> _Assignment_
Copy each entry below exactly as it reads.

> _Stored data_
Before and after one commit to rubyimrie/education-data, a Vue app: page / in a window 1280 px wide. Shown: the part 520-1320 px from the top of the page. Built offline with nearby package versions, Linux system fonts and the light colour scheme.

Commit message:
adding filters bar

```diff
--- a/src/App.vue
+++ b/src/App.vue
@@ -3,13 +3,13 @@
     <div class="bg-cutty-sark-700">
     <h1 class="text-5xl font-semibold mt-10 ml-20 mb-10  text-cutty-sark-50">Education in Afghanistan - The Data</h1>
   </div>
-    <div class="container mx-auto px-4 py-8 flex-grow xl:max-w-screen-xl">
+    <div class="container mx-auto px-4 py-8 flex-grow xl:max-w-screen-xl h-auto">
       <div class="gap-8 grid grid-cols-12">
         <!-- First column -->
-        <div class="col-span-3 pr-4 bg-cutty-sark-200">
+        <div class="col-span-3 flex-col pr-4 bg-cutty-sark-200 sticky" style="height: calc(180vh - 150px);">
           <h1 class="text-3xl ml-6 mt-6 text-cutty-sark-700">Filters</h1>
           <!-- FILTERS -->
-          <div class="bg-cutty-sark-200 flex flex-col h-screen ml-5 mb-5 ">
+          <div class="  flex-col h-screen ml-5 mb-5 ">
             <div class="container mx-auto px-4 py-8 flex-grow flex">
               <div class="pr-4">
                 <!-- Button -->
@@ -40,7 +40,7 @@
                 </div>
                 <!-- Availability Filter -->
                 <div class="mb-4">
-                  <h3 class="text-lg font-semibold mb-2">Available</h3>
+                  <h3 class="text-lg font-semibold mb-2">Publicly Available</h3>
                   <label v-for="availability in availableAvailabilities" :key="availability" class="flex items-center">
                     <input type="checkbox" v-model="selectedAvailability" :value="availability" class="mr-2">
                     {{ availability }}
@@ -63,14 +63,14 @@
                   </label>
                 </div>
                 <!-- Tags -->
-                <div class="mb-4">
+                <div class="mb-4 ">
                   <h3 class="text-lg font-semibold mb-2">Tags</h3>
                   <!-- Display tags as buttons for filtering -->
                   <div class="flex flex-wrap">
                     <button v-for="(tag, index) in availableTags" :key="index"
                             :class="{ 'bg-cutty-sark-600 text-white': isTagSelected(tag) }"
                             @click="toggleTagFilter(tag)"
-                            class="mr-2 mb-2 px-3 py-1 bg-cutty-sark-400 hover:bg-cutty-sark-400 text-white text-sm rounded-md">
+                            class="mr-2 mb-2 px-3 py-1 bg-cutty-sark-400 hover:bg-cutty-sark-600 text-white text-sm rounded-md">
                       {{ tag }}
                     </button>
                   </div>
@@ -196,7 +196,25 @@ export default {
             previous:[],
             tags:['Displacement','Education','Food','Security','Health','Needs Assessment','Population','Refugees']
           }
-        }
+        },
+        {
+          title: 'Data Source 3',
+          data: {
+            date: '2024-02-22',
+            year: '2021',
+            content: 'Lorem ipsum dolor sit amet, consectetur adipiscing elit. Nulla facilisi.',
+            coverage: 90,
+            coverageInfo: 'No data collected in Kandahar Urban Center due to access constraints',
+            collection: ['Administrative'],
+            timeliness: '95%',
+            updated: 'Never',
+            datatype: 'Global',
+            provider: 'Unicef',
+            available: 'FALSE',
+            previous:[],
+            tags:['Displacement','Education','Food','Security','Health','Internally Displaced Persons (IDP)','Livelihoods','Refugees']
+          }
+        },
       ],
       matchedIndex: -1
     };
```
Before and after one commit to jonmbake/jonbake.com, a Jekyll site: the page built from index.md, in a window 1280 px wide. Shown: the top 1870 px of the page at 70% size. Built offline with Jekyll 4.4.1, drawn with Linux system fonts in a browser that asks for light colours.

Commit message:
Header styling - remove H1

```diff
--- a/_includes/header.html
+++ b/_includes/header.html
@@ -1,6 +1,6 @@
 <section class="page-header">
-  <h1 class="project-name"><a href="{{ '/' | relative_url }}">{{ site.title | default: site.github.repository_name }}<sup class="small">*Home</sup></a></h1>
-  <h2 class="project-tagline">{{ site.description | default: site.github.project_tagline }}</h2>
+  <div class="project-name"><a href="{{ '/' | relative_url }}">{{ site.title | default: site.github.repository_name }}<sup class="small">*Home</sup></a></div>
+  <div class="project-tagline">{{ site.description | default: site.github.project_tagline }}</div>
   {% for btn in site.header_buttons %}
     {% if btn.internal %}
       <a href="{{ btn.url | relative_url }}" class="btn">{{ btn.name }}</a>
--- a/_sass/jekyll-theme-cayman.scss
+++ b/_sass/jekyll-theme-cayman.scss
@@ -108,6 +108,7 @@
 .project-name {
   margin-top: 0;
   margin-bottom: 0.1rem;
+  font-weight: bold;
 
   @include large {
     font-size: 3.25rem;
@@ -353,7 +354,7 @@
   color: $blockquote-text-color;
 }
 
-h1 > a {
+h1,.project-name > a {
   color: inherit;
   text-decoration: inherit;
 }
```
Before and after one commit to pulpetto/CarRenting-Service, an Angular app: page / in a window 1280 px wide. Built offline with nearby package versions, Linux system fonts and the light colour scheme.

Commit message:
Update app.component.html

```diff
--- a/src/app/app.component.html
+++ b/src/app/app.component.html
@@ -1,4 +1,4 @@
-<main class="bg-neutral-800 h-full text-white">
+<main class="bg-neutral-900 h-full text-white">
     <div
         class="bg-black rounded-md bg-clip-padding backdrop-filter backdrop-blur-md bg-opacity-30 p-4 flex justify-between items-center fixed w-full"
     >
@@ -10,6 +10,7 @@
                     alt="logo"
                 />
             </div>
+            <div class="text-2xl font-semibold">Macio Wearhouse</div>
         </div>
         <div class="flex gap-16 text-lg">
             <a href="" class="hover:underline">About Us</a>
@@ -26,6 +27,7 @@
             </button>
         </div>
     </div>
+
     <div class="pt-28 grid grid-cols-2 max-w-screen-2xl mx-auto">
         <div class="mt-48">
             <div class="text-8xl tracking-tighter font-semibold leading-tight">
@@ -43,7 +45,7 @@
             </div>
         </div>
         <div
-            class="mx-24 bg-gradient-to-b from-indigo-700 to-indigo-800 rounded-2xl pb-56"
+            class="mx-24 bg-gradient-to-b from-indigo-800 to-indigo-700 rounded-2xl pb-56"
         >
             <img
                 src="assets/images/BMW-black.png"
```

> _Problem solution_
Before and after one commit to rubyimrie/education-data, a Vue app: page / in a window 1280 px wide. Shown: the part 520-1320 px from the top of the page. Built offline with nearby package versions, Linux system fonts and the light colour scheme.

Commit message:
adding filters bar

```diff
--- a/src/App.vue
+++ b/src/App.vue
@@ -3,13 +3,13 @@
     <div class="bg-cutty-sark-700">
     <h1 class="text-5xl font-semibold mt-10 ml-20 mb-10  text-cutty-sark-50">Education in Afghanistan - The Data</h1>
   </div>
-    <div class="container mx-auto px-4 py-8 flex-grow xl:max-w-screen-xl">
+    <div class="container mx-auto px-4 py-8 flex-grow xl:max-w-screen-xl h-auto">
       <div class="gap-8 grid grid-cols-12">
         <!-- First column -->
-        <div class="col-span-3 pr-4 bg-cutty-sark-200">
+        <div class="col-span-3 flex-col pr-4 bg-cutty-sark-200 sticky" style="height: calc(180vh - 150px);">
           <h1 class="text-3xl ml-6 mt-6 text-cutty-sark-700">Filters</h1>
           <!-- FILTERS -->
-          <div class="bg-cutty-sark-200 flex flex-col h-screen ml-5 mb-5 ">
+          <div class="  flex-col h-screen ml-5 mb-5 ">
             <div class="container mx-auto px-4 py-8 flex-grow flex">
               <div class="pr-4">
                 <!-- Button -->
@@ -40,7 +40,7 @@
                 </div>
                 <!-- Availability Filter -->
                 <div class="mb-4">
-                  <h3 class="text-lg font-semibold mb-2">Available</h3>
+                  <h3 class="text-lg font-semibold mb-2">Publicly Available</h3>
                   <label v-for="availability in availableAvailabilities" :key="availability" class="flex items-center">
                     <input type="checkbox" v-model="selectedAvailability" :value="availability" class="mr-2">
                     {{ availability }}
@@ -63,14 +63,14 @@
                   </label>
                 </div>
                 <!-- Tags -->
-                <div class="mb-4">
+                <div class="mb-4 ">
                   <h3 class="text-lg font-semibold mb-2">Tags</h3>
                   <!-- Display tags as buttons for filtering -->
                   <div class="flex flex-wrap">
                     <button v-for="(tag, index) in availableTags" :key="index"
                             :class="{ 'bg-cutty-sark-600 text-white': isTagSelected(tag) }"
                             @click="toggleTagFilter(tag)"
-                            class="mr-2 mb-2 px-3 py-1 bg-cutty-sark-400 hover:bg-cutty-sark-400 text-white text-sm rounded-md">
+                            class="mr-2 mb-2 px-3 py-1 bg-cutty-sark-400 hover:bg-cutty-sark-600 text-white text-sm rounded-md">
                       {{ tag }}
                     </button>
                   </div>
@@ -196,7 +196,25 @@ export default {
             previous:[],
             tags:['Displacement','Education','Food','Security','Health','Needs Assessment','Population','Refugees']
           }
-        }
+        },
+        {
+          title: 'Data Source 3',
+          data: {
+            date: '2024-02-22',
+            year: '2021',
+            content: 'Lorem ipsum dolor sit amet, consectetur adipiscing elit. Nulla facilisi.',
+            coverage: 90,
+            coverageInfo: 'No data collected in Kandahar Urban Center due to access constraints',
+            collection: ['Administrative'],
+            timeliness: '95%',
+            updated: 'Never',
+            datatype: 'Global',
+            provider: 'Unicef',
+            available: 'FALSE',
+            previous:[],
+            tags:['Displacement','Education','Food','Security','Health','Internally Displaced Persons (IDP)','Livelihoods','Refugees']
+          }
+        },
       ],
       matchedIndex: -1
     };
```
Before and after one commit to jonmbake/jonbake.com, a Jekyll site: the page built from index.md, in a window 1280 px wide. Shown: the top 1870 px of the page at 70% size. Built offline with Jekyll 4.4.1, drawn with Linux system fonts in a browser that asks for light colours.

Commit message:
Header styling - remove H1

```diff
--- a/_includes/header.html
+++ b/_includes/header.html
@@ -1,6 +1,6 @@
 <section class="page-header">
-  <h1 class="project-name"><a href="{{ '/' | relative_url }}">{{ site.title | default: site.github.repository_name }}<sup class="small">*Home</sup></a></h1>
-  <h2 class="project-tagline">{{ site.description | default: site.github.project_tagline }}</h2>
+  <div class="project-name"><a href="{{ '/' | relative_url }}">{{ site.title | default: site.github.repository_name }}<sup class="small">*Home</sup></a></div>
+  <div class="project-tagline">{{ site.description | default: site.github.project_tagline }}</div>
   {% for btn in site.header_buttons %}
     {% if btn.internal %}
       <a href="{{ btn.url | relative_url }}" class="btn">{{ btn.name }}</a>
--- a/_sass/jekyll-theme-cayman.scss
+++ b/_sass/jekyll-theme-cayman.scss
@@ -108,6 +108,7 @@
 .project-name {
   margin-top: 0;
   margin-bottom: 0.1rem;
+  font-weight: bold;
 
   @include large {
     font-size: 3.25rem;
@@ -353,7 +354,7 @@
   color: $blockquote-text-color;
 }
 
-h1 > a {
+h1,.project-name > a {
   color: inherit;
   text-decoration: inherit;
 }
```
Before and after one commit to pulpetto/CarRenting-Service, an Angular app: page / in a window 1280 px wide. Built offline with nearby package versions, Linux system fonts and the light colour scheme.

Commit message:
Update app.component.html

```diff
--- a/src/app/app.component.html
+++ b/src/app/app.component.html
@@ -1,4 +1,4 @@
-<main class="bg-neutral-800 h-full text-white">
+<main class="bg-neutral-900 h-full text-white">
     <div
         class="bg-black rounded-md bg-clip-padding backdrop-filter backdrop-blur-md bg-opacity-30 p-4 flex justify-between items-center fixed w-full"
     >
@@ -10,6 +10,7 @@
                     alt="logo"
                 />
             </div>
+            <div class="text-2xl font-semibold">Macio Wearhouse</div>
         </div>
         <div class="flex gap-16 text-lg">
             <a href="" class="hover:underline">About Us</a>
@@ -26,6 +27,7 @@
             </button>
         </div>
     </div>
+
     <div class="pt-28 grid grid-cols-2 max-w-screen-2xl mx-auto">
         <div class="mt-48">
             <div class="text-8xl tracking-tighter font-semibold leading-tight">
@@ -43,7 +45,7 @@
             </div>
         </div>
         <div
-            class="mx-24 bg-gradient-to-b from-indigo-700 to-indigo-800 rounded-2xl pb-56"
+            class="mx-24 bg-gradient-to-b from-indigo-800 to-indigo-700 rounded-2xl pb-56"
         >
             <img
                 src="assets/images/BMW-black.png"
```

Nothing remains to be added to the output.